From Occupation to Revolution


by John Spritzler and Dave Stratman

November 7, 2011


There is no step the OWS movement can take that would have greater impact than to decide explicitly that its goal is revolution.

Transforming the whole society has in fact underlain the movement from the start.  It is implicit in the movement’s profound commitment to democracy, to equality among participants, to sharing and support for each other.  Why should the values embodied in OWS be limited to a few blocks in towns and cities across America?  The movement’s refusal to focus on specific demands is an unspoken acknowledgement that the whole society has to change.

To make transforming the whole society its explicit goal would clarify the agenda for the coming years: a national and international dialogue about how to defeat the ruling elites and what a post-revolutionary society should look like.

If OWS takes this step, then folding the tents in the heart of winter (or losing them to police raids) will matter less.  The revolutionary strategy can be carried out even without them.  The movement can scatter and regroup as the situation demands.

What does it mean to make revolution the goal?  Does it mean picking up a gun or smashing bank windows or attacking the police?  No, it certainly does not.  It means building on the foundations already established by OWS:  equal and supportive relationships among the people and democracy in decision-making. The question is how to extend these to all of society.

Some believe that if occupiers hang on long enough, then the desired changes will happen.  Others believe that if enough people get themselves arrested in civil disobedience actions, this will exert “moral suasion” (as Gandhi called it) on the rules and make them change their ways.  Some think that if everybody can agree on a few realistic demands, that will do it.  And some believe that electing different politicians will solve our problems.
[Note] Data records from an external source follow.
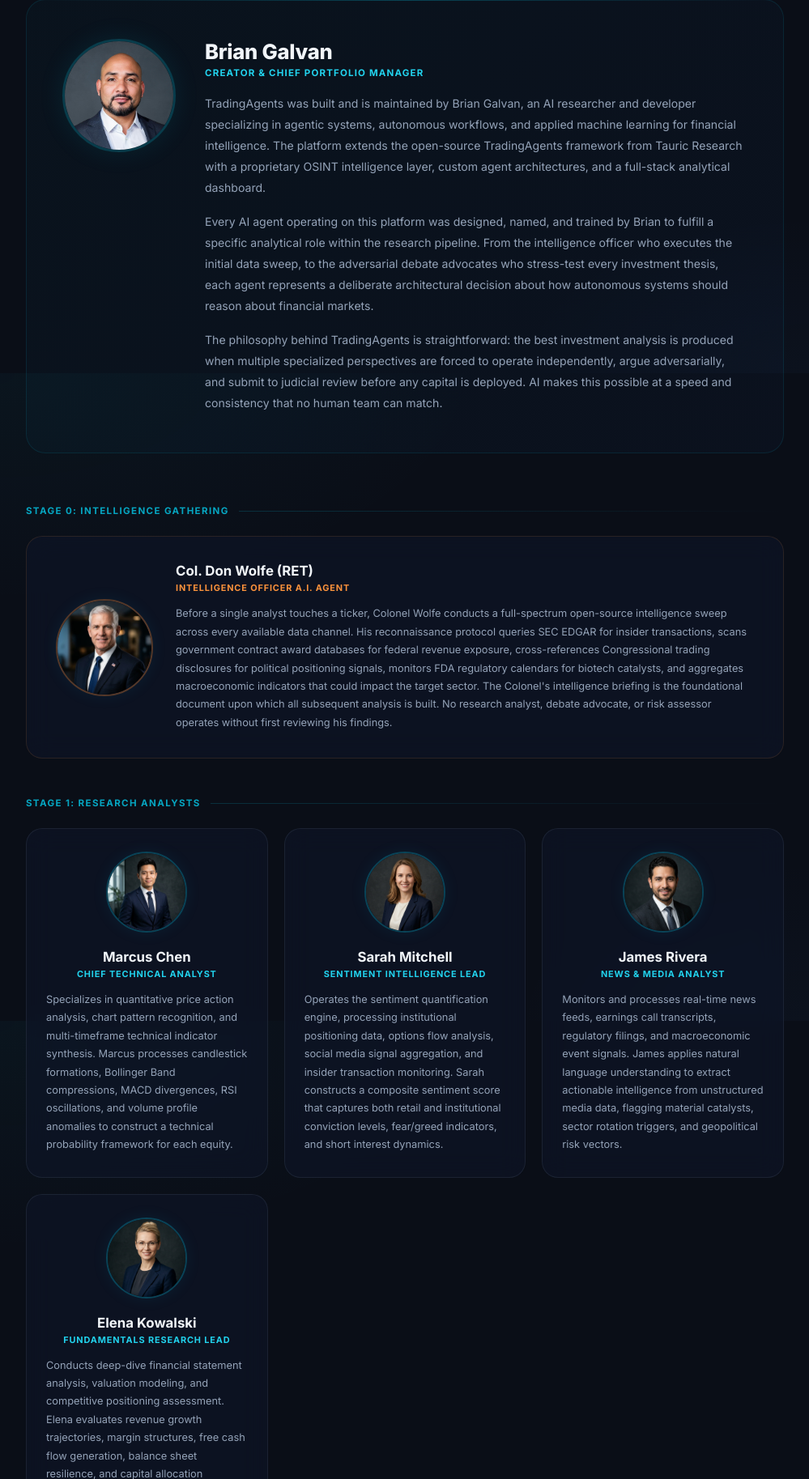
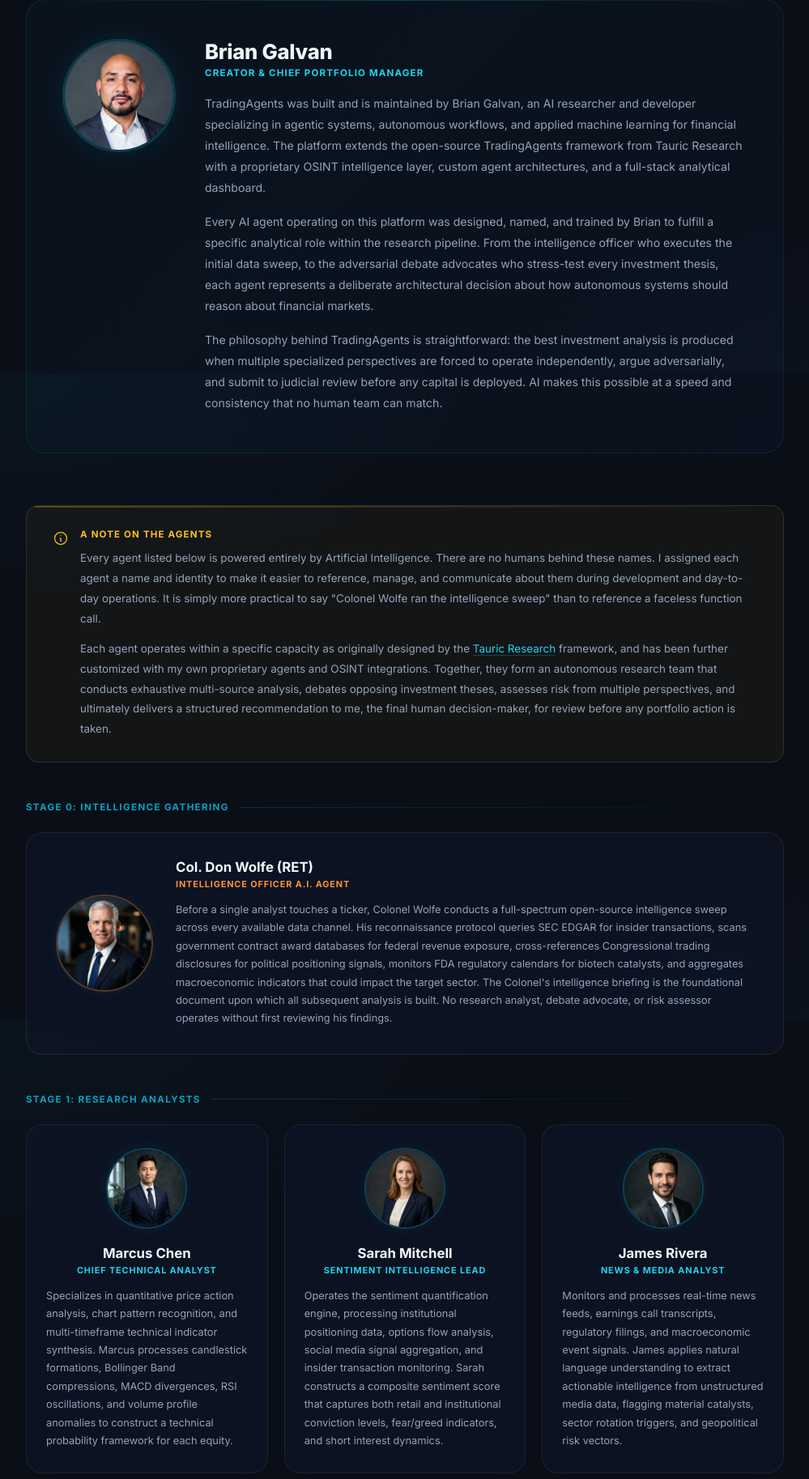
Before and after one commit to bgalvan1277/tradingagents-dashboard, a FastAPI app: page /about-us in a window 1280 px wide. Shown: the part 339-2166 px from the top of the page at 81% size, without its empty margins (140-1139 px from the left). Run offline with FastAPI, Linux system fonts and the light colour scheme.

Commit message:
About: add 'A Note on the Agents' callout clarifying all agents are AI-powered

```diff
--- a/app/templates/public/about.html
+++ b/app/templates/public/about.html
@@ -63,6 +63,19 @@
             <p>TradingAgents was built and is maintained by Brian Galvan, an AI researcher and developer specializing in agentic systems, autonomous workflows, and applied machine learning for financial intelligence. The platform extends the open-source TradingAgents framework from Tauric Research with a proprietary OSINT intelligence layer, custom agent architectures, and a full-stack analytical dashboard.</p>
             <p>Every AI agent operating on this platform was designed, named, and trained by Brian to fulfill a specific analytical role within the research pipeline. From the intelligence officer who executes the initial data sweep, to the adversarial debate advocates who stress-test every investment thesis, each agent represents a deliberate architectural decision about how autonomous systems should reason about financial markets.</p>
             <p>The philosophy behind TradingAgents is straightforward: the best investment analysis is produced when multiple specialized perspectives are forced to operate independently, argue adversarially, and submit to judicial review before any capital is deployed. AI makes this possible at a speed and consistency that no human team can match.</p>
+        </div>
+    </div>
+
+    <!-- Note -->
+    <div style="background:rgba(251,191,36,.04);border:1px solid rgba(251,191,36,.15);border-radius:16px;padding:28px 32px;margin-bottom:3rem;position:relative;overflow:hidden">
+        <div style="position:absolute;top:0;left:0;right:0;height:2px;background:linear-gradient(90deg,rgba(251,191,36,.3),transparent)"></div>
+        <div style="display:flex;align-items:flex-start;gap:14px">
+            <svg width="20" height="20" fill="none" stroke="#fbbf24" viewBox="0 0 24 24" style="flex-shrink:0;margin-top:2px"><path stroke-linecap="round" stroke-linejoin="round" stroke-width="1.5" d="M13 16h-1v-4h-1m1-4h.01M21 12a9 9 0 11-18 0 9 9 0 0118 0z"/></svg>
+            <div>
+                <p style="font-size:.72rem;font-weight:700;color:#fbbf24;text-transform:uppercase;letter-spacing:.1em;margin:0 0 10px">A Note on the Agents</p>
+                <p style="font-size:.84rem;color:#94a3b8;line-height:1.85;margin:0 0 .75rem">Every agent listed below is powered entirely by Artificial Intelligence. There are no humans behind these names. I assigned each agent a name and identity to make it easier to reference, manage, and communicate about them during development and day-to-day operations. It is simply more practical to say "Colonel Wolfe ran the intelligence sweep" than to reference a faceless function call.</p>
+                <p style="font-size:.84rem;color:#94a3b8;line-height:1.85;margin:0">Each agent operates within a specific capacity as originally designed by the <a href="https://github.com/TauricResearch/TradingAgents" target="_blank" style="color:#22d3ee;border-bottom:1px solid rgba(6,182,212,.3)">Tauric Research</a> framework, and has been further customized with my own proprietary agents and OSINT integrations. Together, they form an autonomous research team that conducts exhaustive multi-source analysis, debates opposing investment theses, assesses risk from multiple perspectives, and ultimately delivers a structured recommendation to me, the final human decision-maker, for review before any portfolio action is taken.</p>
+            </div>
         </div>
     </div>
 
```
None of the above actions can succeed, however.  Any solutions which do not remove the ruling elite from power and create a real democracy offer only more of the same. Difficult though it may be to achieve, revolution is the only practical solution to our problems.

To declare its goal to be revolution would transform the OWS movement. OWS would have a strategic goal within which the movement can develop tactics and measure success. By declaring its goal to be to defeat the 1% and extend equality and sharing and democracy to all of society, OWS would gain a new level of consciousness and create the possibility for far deeper ties and participation from the wider community.

The chief elements of a revolutionary strategy are recruiting to the movement and spreading revolutionary ideas—that the ruling class has no legitimacy, that revolution is necessary, that it is possible, and that it is the only way to create a society based on equality and mutual aid and democracy.  Tactics would emphasize communicating these ideas to a wider public and recruiting fresh forces to the discussion of how to defeat the elite and how to make a new world.

Every Occupation should become a base camp for spreading the idea of revolution and recruiting to the movement. Occupations should actively reach out to the larger community, as Occupy Boston did recently when it cooperated with Occupy the Hood and local people to stage a large rally in the heart of the black community. The rally focused on local concerns, especially police brutality, but put them in the larger picture of inequality in American society.

The OWS movement has already found huge resonance with ordinary people across America and the world.  The now-famous sign seen at OWS, “The beginning is near,” touched on a profound truth. Millions of people nationally, perhaps billions worldwide, long for a world based on the values which OWS has expressed. There is no better way for OWS to unite itself with these aspirations for a new world than to declare revolution to be its goal.

How might the Occupy movement proceed to embrace revolution as its goal? Perhaps a Declaration of Revolutionary Aims or some such document could declare the movement’s determination to defeat the rulers and outline some principles on which a new society might be based: for example, economic production to fulfill human needs, not profit; a sharing society in which all who contribute would have equal access to social goods; decentralized government based on federated local assemblies. (Our essay, “Thinking about Revolution,” outlines what a new society might look like.)

No doubt people’s sense of social possibility will grow more expansive as the movement grows in self-confidence. The point now is to start imagining a new world and put fighting for it on the agenda.